Moving to investigate the coffin-shaped box, Maarku realises something inside is attempted to get out and he notes–with mounting concern–a number of holy symbols fastened to the box. Before he can fully warn his companions the box bursts open and a shambling corpses wearing the tatters of a monks robe climbs out, swinging it’s bony claws at the elf. Recovering from his bloodlust, William hurls a pot of lantern oil at the advancing corpse, which is ignited by a pistol shot from Edwin, causing the flailing creature to burst into flames. Seemingly unconcerned by the burning of its flesh, the creature cuts Maarku down and turns to advance on the others, hurling itself at Edwin, luckily he is able to fend it off for long enough that the fire finishes it off. Edwin drags Maarkus unconscious body out of the water to prevent him from drowning.
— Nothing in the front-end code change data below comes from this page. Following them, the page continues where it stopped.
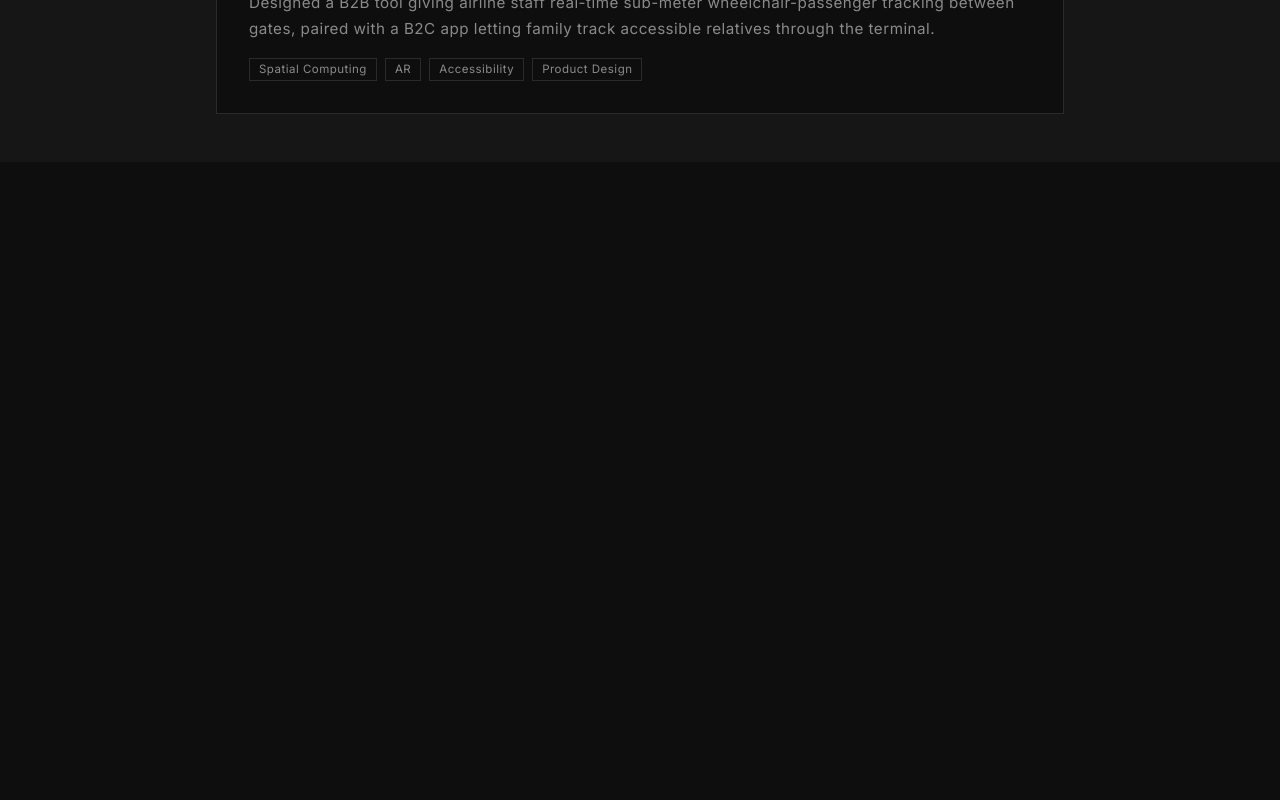
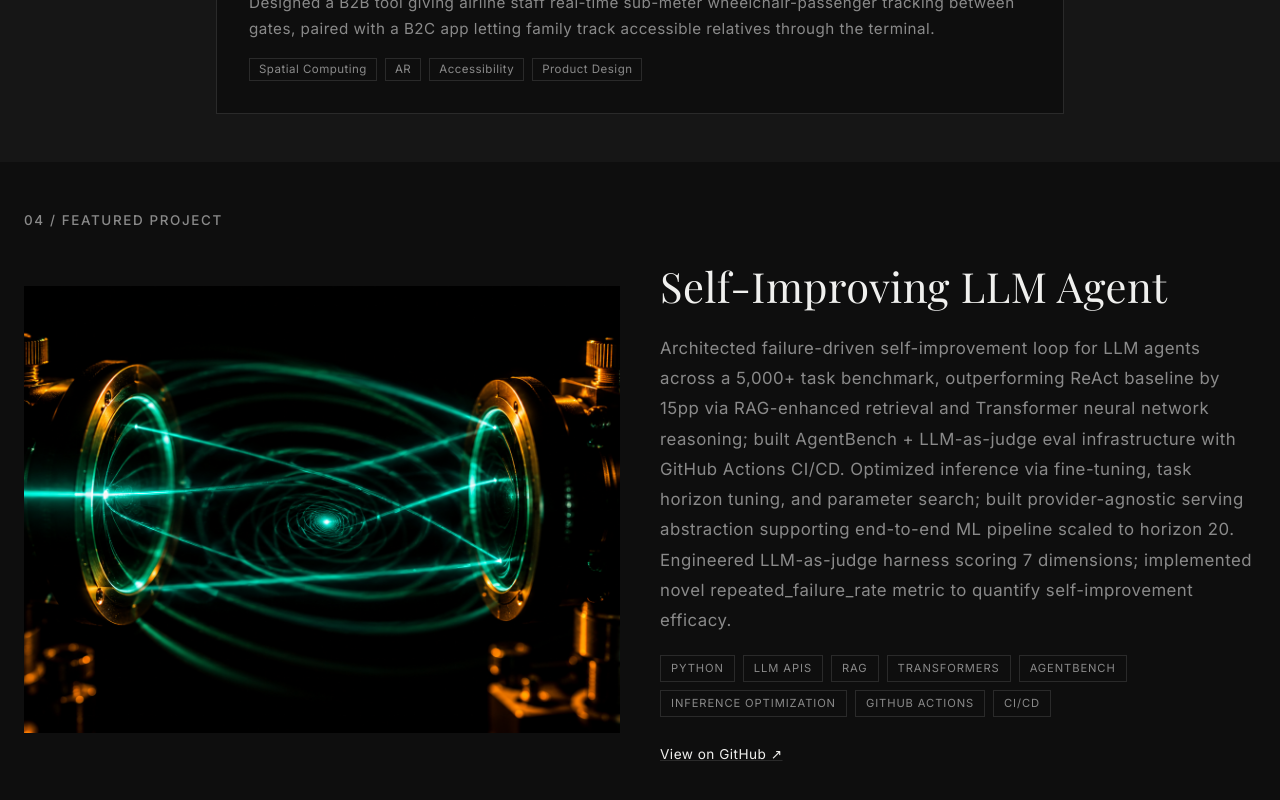
Before and after one commit to AkashGogate/Personal-Portfolio, a Next.js app: page / in a window 1280 px wide. Shown: the part 6550-7350 px from the top of the page. Before the commit the page ends 6712 px from the top, so only its background shows below. Built offline with nearby package versions, Linux system fonts and the light colour scheme.

Commit message:
Add FeaturedProject component
Self-Improving LLM Agent text and static image side by side, no
ScrollExpandMedia parallax.

Co-Authored-By: WOZCODE <contact@withwoz.com>

```diff
--- a/app/page.tsx
+++ b/app/page.tsx
@@ -3,6 +3,7 @@ import Hero from "@/components/Hero";
 import About from "@/components/About";
 import Experience from "@/components/Experience";
 import Accomplishments from "@/components/Accomplishments";
+import FeaturedProject from "@/components/FeaturedProject";
 
 export default function Home() {
   return (
@@ -12,6 +13,7 @@ export default function Home() {
       <About />
       <Experience />
       <Accomplishments />
+      <FeaturedProject />
     </main>
   );
 }
--- /dev/null
+++ b/components/FeaturedProject.tsx
@@ -0,0 +1,56 @@
+import Image from "next/image";
+import SectionLabel from "./SectionLabel";
+import { projects } from "@/data/resume";
+
+const BASE = process.env.NEXT_PUBLIC_BASEPATH ?? "";
+
+const featured = (() => {
+  const p = projects.find((p) => p.id === "self-improving-agent");
+  if (!p) throw new Error("Featured project 'self-improving-agent' not found in resume.ts");
+  return p;
+})();
+
+export default function FeaturedProject() {
+  return (
+    <section id="featured-project" style={{ background: "var(--bg)", paddingTop: "clamp(3rem, 6vh, 6rem)", paddingBottom: "clamp(3rem, 6vh, 6rem)" }}>
+      <div className="max-w-7xl mx-auto px-6">
+        <SectionLabel number="04" label="Featured Project" className="mb-6" />
+        <div className="flex flex-col md:flex-row gap-10 items-center">
+          <div className="flex-1" style={{ position: "relative", width: "100%", aspectRatio: "4 / 3" }}>
+            <Image src={`${BASE}${featured.imageSrc}`} alt={featured.title} fill style={{ objectFit: "cover" }} />
+          </div>
+          <div className="flex-1">
+            <h2 className="font-display" style={{ fontSize: "clamp(1.8rem, 3.5vw, 2.6rem)", fontWeight: 400, color: "var(--primary)", marginBottom: "1rem" }}>
+              {featured.title}
+            </h2>
+            <p className="font-body" style={{ fontSize: "1.05rem", color: "var(--secondary)", lineHeight: 1.8, marginBottom: "1.25rem" }}>
+              {featured.detail}
+            </p>
+            <div className="flex flex-wrap gap-2 mb-6">
+              {featured.tags.map((tag) => (
+                <span
+                  key={tag}
+                  className="font-body"
+                  style={{ fontSize: "0.7rem", letterSpacing: "0.08em", textTransform: "uppercase", padding: "4px 10px", border: "1px solid var(--border)", color: "var(--secondary)" }}
+                >
+                  {tag}
+                </span>
+              ))}
+            </div>
+            {featured.github && (
+              <a
+                href={featured.github}
+                target="_blank"
+                rel="noopener noreferrer"
+                className="font-body inline-block hover-mint"
+                style={{ fontSize: "0.85rem", color: "var(--primary)", textDecoration: "underline", textDecorationColor: "var(--border)" }}
+              >
+                View on GitHub ↗
+              </a>
+            )}
+          </div>
+        </div>
+      </div>
+    </section>
+  );
+}
```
Exploring further they discover a great mess of debris and salvage from the wrecked vessel at the far end of the cave, William also finds a thin crack that appears to lead out of the cave and plunge further down into the depths but elects not to explore it at this time. Amongst the other salvage, they find a small wooden box with brass fixtures, when opened, it contains the partially ruined remnants of the a ships log, it talks about a weapon taken in far Kalam on the orders of Duke Rothschild that they hope to use against the Parliamentarians. The log refers to the weapon as an abomination and speaks of meeting people near Porthcrawl so that it can be offloaded and taken to the Sage Salazar.

They also find:

  • 50 silver pieces
  • 3 barrels of wine
  • a silver mirror
  • 5 pouches of tobacco
  • a spyglass

Gathering up all their new found wealth they return to the Beacon–carrying the injured and unconscious Maarku–where they give Thackeray a share of the silver, a barrel of wine and one of the pouches of tobacco.